For IHT purposes, gifts over these allowances are known as potentially exempt transfers.
If a person lives for at least seven years after making a potentially exempt transfer (PET), the transfer is considered to be exempt from inheritance tax (IHT).
This means that the recipient of the assets will not have to pay any inheritance tax on them. However, if the person makes a PET and dies within seven years, it may be subject to inheritance tax.
He said: “If the total value of the estate – or combined estate of yourself and your spouse (or civil partner) is over the tax-free threshold, the next step is to consider planning to reduce the tax liability and/or provide for its payment.
“One way to do this is to make larger gifts now to your beneficiaries directly, where it is affordable to do so, and survive such gifts by seven years meaning they should be excluded from inheritance tax calculation on death.
“Where you are making the gift directly to another individual, there is no upper limit on the size of the gift.
“It is a great way to make larger gifts to beneficiaries where the smaller IHT exemptions are not sufficient and means these gifts can be enjoyed during your own lifetime, rather than on death, whilst also reducing the potential Inheritance tax charge.”

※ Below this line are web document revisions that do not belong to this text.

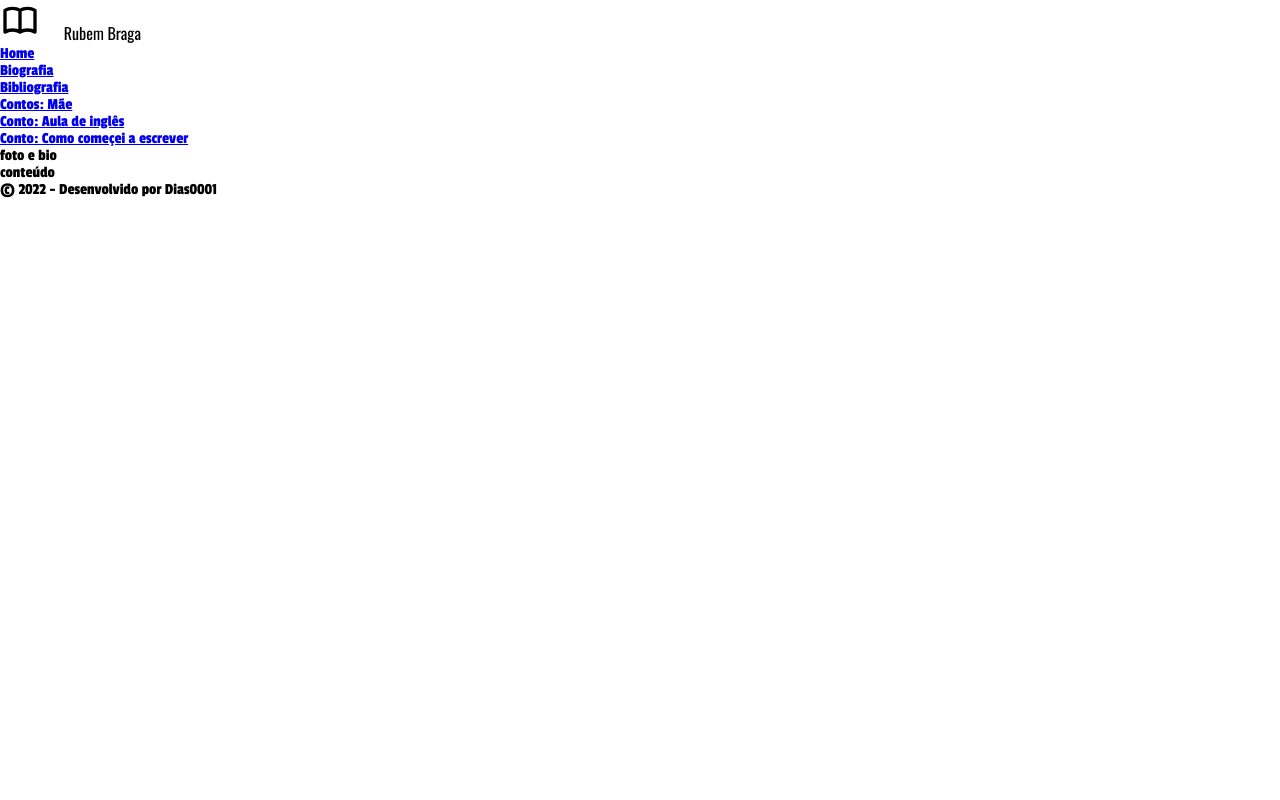
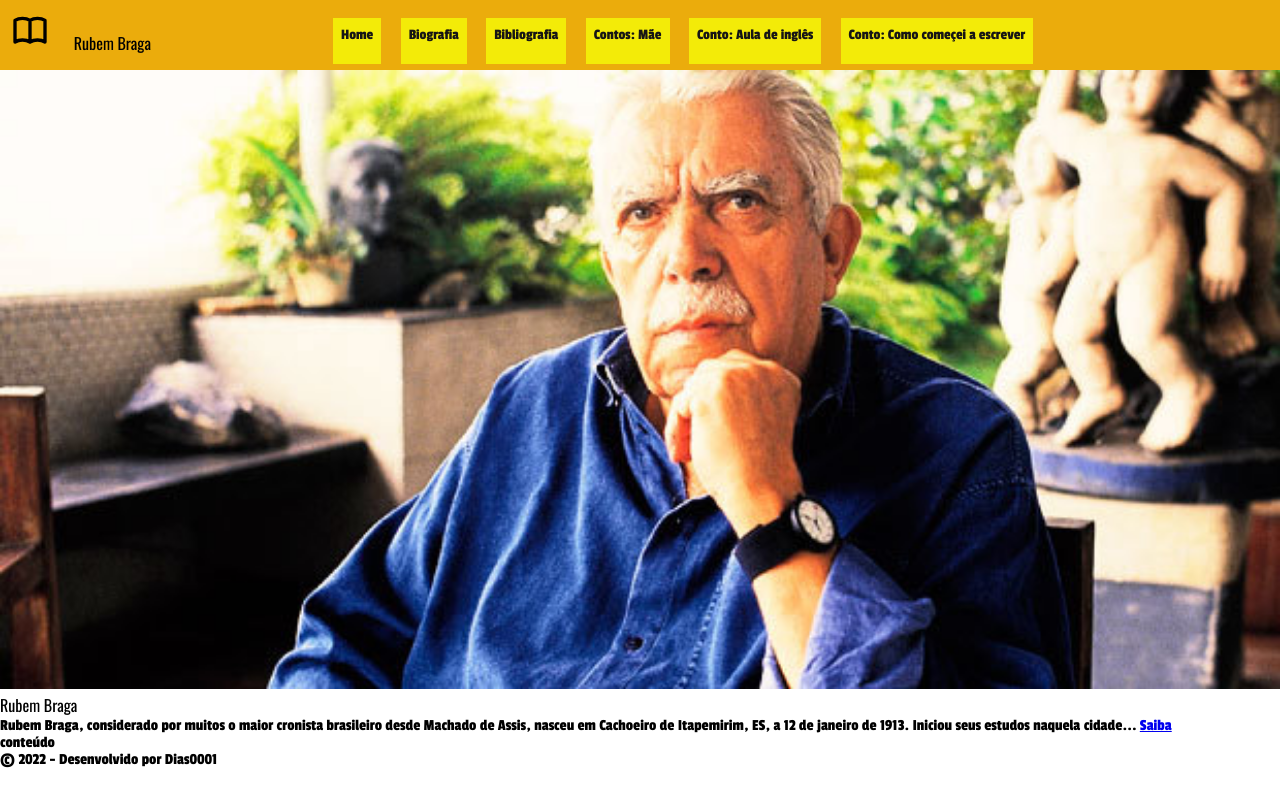
Before and after one commit to dias0001/site-rubem-braga, a plain HTML site: page index.html in a window 1280 px wide. Drawn offline with nearby package versions, Linux system fonts and the light colour scheme.

Commit message:
atualiazar

```diff
--- a/css/style.css
+++ b/css/style.css
@@ -27,6 +27,51 @@ h1, h2, h3, h4, h5, h6{
 	font-family: 'Oswald', sans-serif;
 }
 
+img{
+	width: 100%;
+
+}
+
+header{
+	display: flex;
+	background-color: rgb(235, 172, 12);
+	padding: 10px;
+
+}
+
+header h1{
+	width: 25%;
+
+}
+
+header nav{
+	width: 70%;
+
+}
+
+
+nav ul li, nav li a{
+	display:inline-block;
+	width: fit-content;
+	height: 30px;
+	margin-bottom: 4px;
+	padding: 8px;
+}
+
+nav li a{
+	background-color: rgb(243, 235, 8);
+	text-decoration: none;
+	font-size: 15px;
+	color: rgb(22, 21, 21);
+}
+
+
+
+nav ul li a:hover{
+	background-color: #f72606;
+	color: rgb(15, 236, 77);
+}
+
 .ico-logo{
 	width: 40px;
 	margin: 0 20px 0 0;
--- a/index.html
+++ b/index.html
@@ -38,7 +38,14 @@
     </header>
 
     <aside>
-        foto e bio
+        <figure>
+            <img src="imagem/rubem-braga.jpeg" alt="Foto do escritor Rubem Braga">
+        </figure>
+        <h2>Rubem Braga</h2>
+        <p>
+            Rubem Braga, considerado por muitos o maior cronista brasileiro desde Machado de Assis, nasceu em Cachoeiro de Itapemirim, ES, a 12 de janeiro de 1913. Iniciou seus estudos naquela cidade... <a href="biografia.html">Saiba</a>
+        </p>
+
     </aside>
 
     <main>
```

Most people’s estates will be subject to inheritance tax upon death, which is why planning ahead to mitigate this as much as possible makes sense for everyone.
As well as considering the seven year rule, there are many allowances on offer which can make “a big impact”.

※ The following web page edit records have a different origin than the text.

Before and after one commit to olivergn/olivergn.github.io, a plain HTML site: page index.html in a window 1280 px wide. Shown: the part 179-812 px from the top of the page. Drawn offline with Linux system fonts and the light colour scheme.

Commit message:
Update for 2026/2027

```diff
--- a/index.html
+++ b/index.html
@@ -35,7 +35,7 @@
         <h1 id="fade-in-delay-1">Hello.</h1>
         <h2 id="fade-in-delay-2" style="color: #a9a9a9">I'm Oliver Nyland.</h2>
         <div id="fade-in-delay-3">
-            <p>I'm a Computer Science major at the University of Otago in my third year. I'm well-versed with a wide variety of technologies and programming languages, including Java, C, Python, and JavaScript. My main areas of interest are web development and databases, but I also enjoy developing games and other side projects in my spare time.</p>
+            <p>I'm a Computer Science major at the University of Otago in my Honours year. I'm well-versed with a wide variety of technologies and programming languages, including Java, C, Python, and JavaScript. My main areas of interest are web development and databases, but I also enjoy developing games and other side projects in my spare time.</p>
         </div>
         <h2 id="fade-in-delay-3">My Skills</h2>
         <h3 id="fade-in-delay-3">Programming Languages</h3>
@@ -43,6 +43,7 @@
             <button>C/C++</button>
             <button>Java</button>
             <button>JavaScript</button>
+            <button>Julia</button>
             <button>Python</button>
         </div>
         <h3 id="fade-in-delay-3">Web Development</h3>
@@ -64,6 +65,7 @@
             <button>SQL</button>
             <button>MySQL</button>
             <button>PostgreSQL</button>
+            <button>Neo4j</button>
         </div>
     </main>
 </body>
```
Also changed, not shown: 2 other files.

He stressed the importance of thinking about the implications any gifting or bequeathing may have, particularly with freezes on some allowances and the reduction of others.
If IHT is a big worry, Britons may wish to give their family gifts during their lifetime rather than leaving it all in their will.
Not only does it have tax benefits, it also means people get to see them enjoy their gifts while you’re still around.
People get a gift allowance of £3,000 each year that falls out of their estate immediately for inheritance tax purposes.
They can also make small gifts of up to £250, specific gifts for family weddings and unlimited regular gifts from income.
Estate planning can be an incredibly complicated area to navigate so speaking to an advisor will help to ensure people are mitigating any potential implications.